Since our firm assists property owners in reducing the taxes on their real property by challenging the valuation placed by the County Auditor on that property, we are frequently asked “is my property valuation too high?” Indeed, we provide a free initial assessment of property valuation to ascertain if savings might be available through the Board of Revision process.
As a starting point, “tax valuation” should follow the simple formula of “what a willing buyer would pay a willing seller for the property.” The Boards of Revision of Ohio largely follow the same rules marketplace participants follow: Valuation should reflect the actual value.
Two fallacies about valuation:
1) Many owners think their property must be over-valued if they experienced a significant increase in valuation from the prior triennial. This simply is not true. It is entirely possible the property was — and still is — significantly under-valued. Just because a property experienced a significant — or above market average — increase in valuation means nothing. The new valuation is compared to current parker, not prior valuation.
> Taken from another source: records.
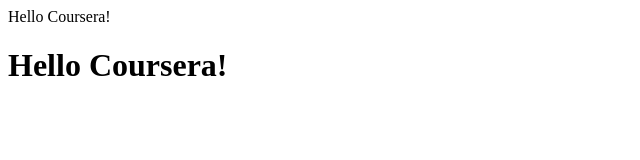
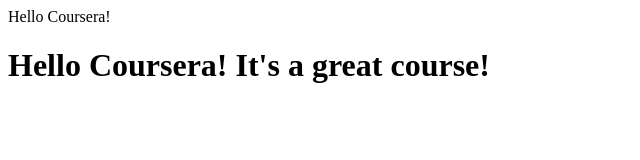
Before and after one commit to sahu-SuMiT/coursera-test, a plain HTML site: page site/index.html in a window 1280 px wide. Shown: the whole page, without its empty margins (0-640 px from the left). Drawn offline with Linux system fonts and the light colour scheme.

Commit message:
Small addition to our page content

```diff
--- a/site/index.html
+++ b/site/index.html
@@ -1,6 +1,6 @@
 <!DOCTYPE html>
 <html><head>Hello Coursera!
 </head>
-<body><h1>Hello Coursera!
+<body><h1>Hello Coursera! It's a great course!
 </h1>
 </body></html>
```
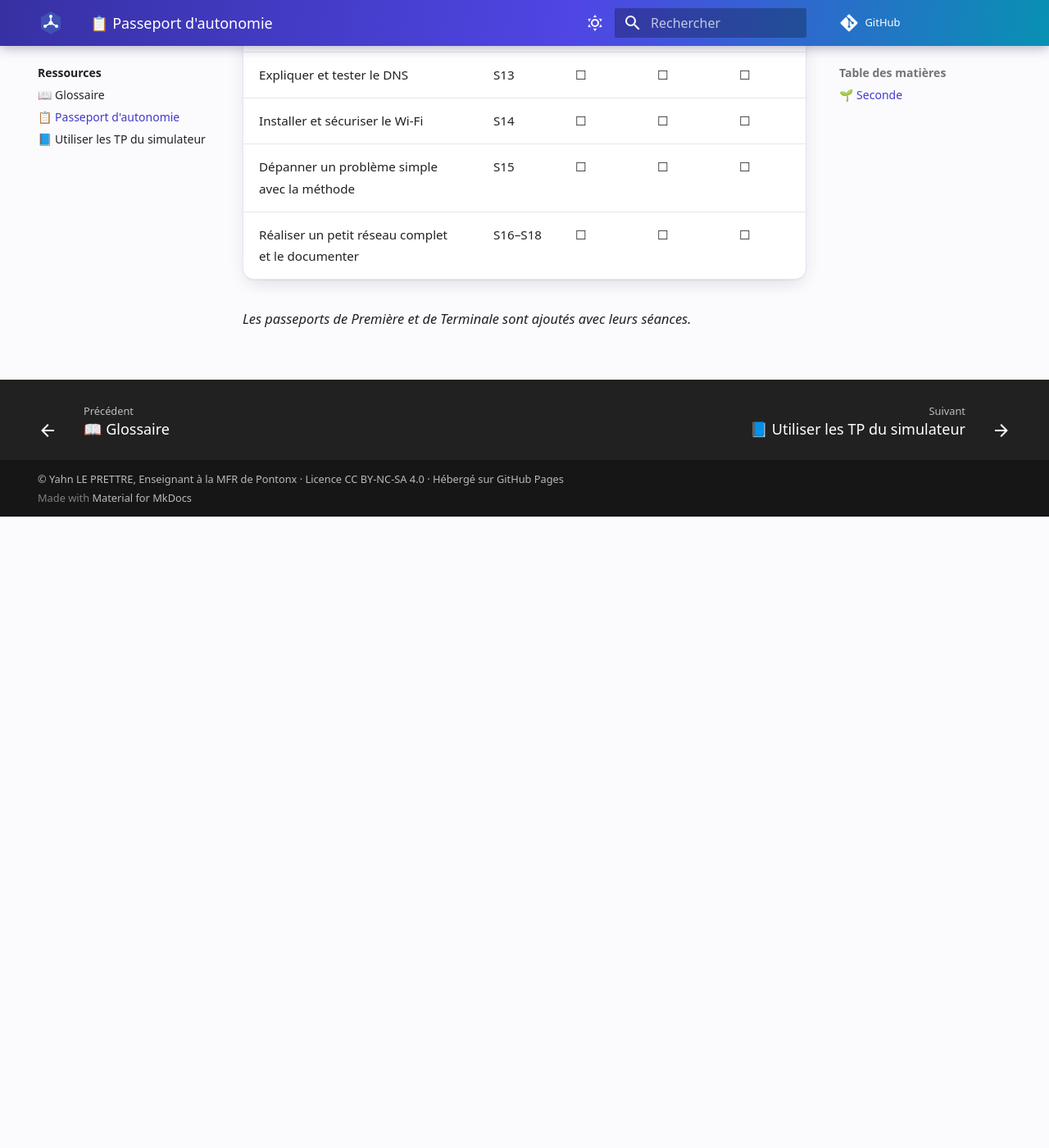
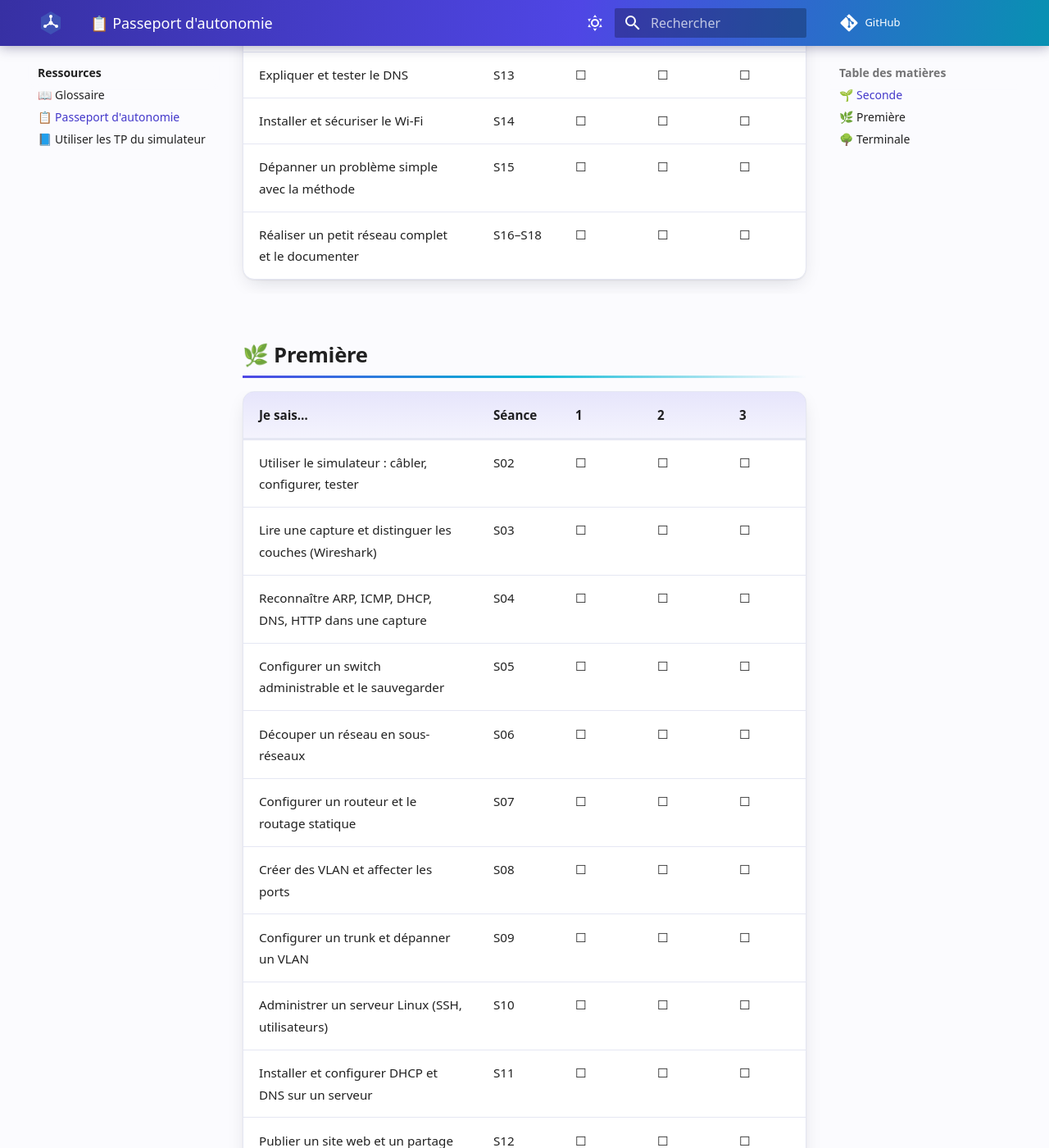
Before and after one commit to YahnLP/bacprociel-reseau-systeme, an MkDocs documentation site: the page built from docs/ressources/passeport-autonomie.md, in a window 1280 px wide and 1400 px high, scrolled down 1476 px. Shown: the whole window at 82% size. Built offline with MkDocs 1.6.1 and Material for MkDocs 9.7.7, drawn with Linux system fonts in a browser that asks for light colours; comment, search, counter and statistics services are not loaded; before the commit the page ends 2106 px from its top, so only the background shows below that; some of the changed text lies outside the part shown.

Commit message:
Passeport d'autonomie : Première et Terminale
Co-Authored-By: Claude Sonnet 5.5 <noreply@anthropic.com>
Claude-Session: https://claude.ai/code/session_01AiP6Wo9icu2EkQxKi67MHD

```diff
--- a/docs/ressources/passeport-autonomie.md
+++ b/docs/ressources/passeport-autonomie.md
@@ -27,4 +27,40 @@ Le passeport te permet de suivre **ce que tu sais faire seul**. Chaque ligne pas
 | Dépanner un problème simple avec la méthode | S15 | ☐ | ☐ | ☐ |
 | Réaliser un petit réseau complet et le documenter | S16–S18 | ☐ | ☐ | ☐ |
 
-*Les passeports de Première et de Terminale sont ajoutés avec leurs séances.*
+## 🌿 Première
+
+| Je sais… | Séance | 1 | 2 | 3 |
+|---|---|---|---|---|
+| Utiliser le simulateur : câbler, configurer, tester | S02 | ☐ | ☐ | ☐ |
+| Lire une capture et distinguer les couches (Wireshark) | S03 | ☐ | ☐ | ☐ |
+| Reconnaître ARP, ICMP, DHCP, DNS, HTTP dans une capture | S04 | ☐ | ☐ | ☐ |
+| Configurer un switch administrable et le sauvegarder | S05 | ☐ | ☐ | ☐ |
+| Découper un réseau en sous-réseaux | S06 | ☐ | ☐ | ☐ |
+| Configurer un routeur et le routage statique | S07 | ☐ | ☐ | ☐ |
+| Créer des VLAN et affecter les ports | S08 | ☐ | ☐ | ☐ |
+| Configurer un trunk et dépanner un VLAN | S09 | ☐ | ☐ | ☐ |
+| Administrer un serveur Linux (SSH, utilisateurs) | S10 | ☐ | ☐ | ☐ |
+| Installer et configurer DHCP et DNS sur un serveur | S11 | ☐ | ☐ | ☐ |
+| Publier un site web et un partage de fichiers | S12 | ☐ | ☐ | ☐ |
+| Choisir cuivre ou fibre, mesurer, sécuriser un câblage | S13 | ☐ | ☐ | ☐ |
+| Appliquer la sécurité de base (mots de passe, SSH, ports) | S14 | ☐ | ☐ | ☐ |
+| Étudier, réaliser et recetter un petit projet complet | S16–S18 | ☐ | ☐ | ☐ |
+| Présenter son projet à l'oral | S19 | ☐ | ☐ | ☐ |
+
+## 🌳 Terminale
+
+| Je sais… | Séance | 1 | 2 | 3 |
+|---|---|---|---|---|
+| Relever les besoins d'un dossier et préparer un chantier en sécurité | S02–S03 | ☐ | ☐ | ☐ |
+| Installer, câbler et mesurer (cuivre et fibre) | S04 | ☐ | ☐ | ☐ |
+| Faire communiquer des VLAN (routeur ou switch de niveau 3) et filtrer | S05 | ☐ | ☐ | ☐ |
+| Mettre en service un Wi-Fi personnel et invités | S06 | ☐ | ☐ | ☐ |
+| Sauvegarder, restaurer et mettre à jour un équipement | S07 | ☐ | ☐ | ☐ |
+| Intégrer un nouvel équipement (adresse réservée, VLAN) | S08 | ☐ | ☐ | ☐ |
+| Sécuriser l'accès à distance (SSH, redirection, VPN) | S09 | ☐ | ☐ | ☐ |
+| Superviser un équipement et rédiger un ticket | S10 | ☐ | ☐ | ☐ |
+| Dépanner avec méthode, y compris des pannes combinées | S11 | ☐ | ☐ | ☐ |
+| Remplacer un équipement et rédiger un compte rendu | S12 | ☐ | ☐ | ☐ |
+| Dérouler une recette et accompagner le client | S13 | ☐ | ☐ | ☐ |
+| Conduire un chantier complet en 3 h | S15–S17 | ☐ | ☐ | ☐ |
+| Constituer son livret de preuves | S18 | ☐ | ☐ | ☐ |
```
2) Many property owners want to compare their Auditor’s valuation to that of their neighbors’ property. But this is a false comparison. What the Auditor thinks your neighbor’s property is worth is simply not evidence of value before the Board of Revision. Comparable sales in your neighborhood, or new construction data is appropriate evidence.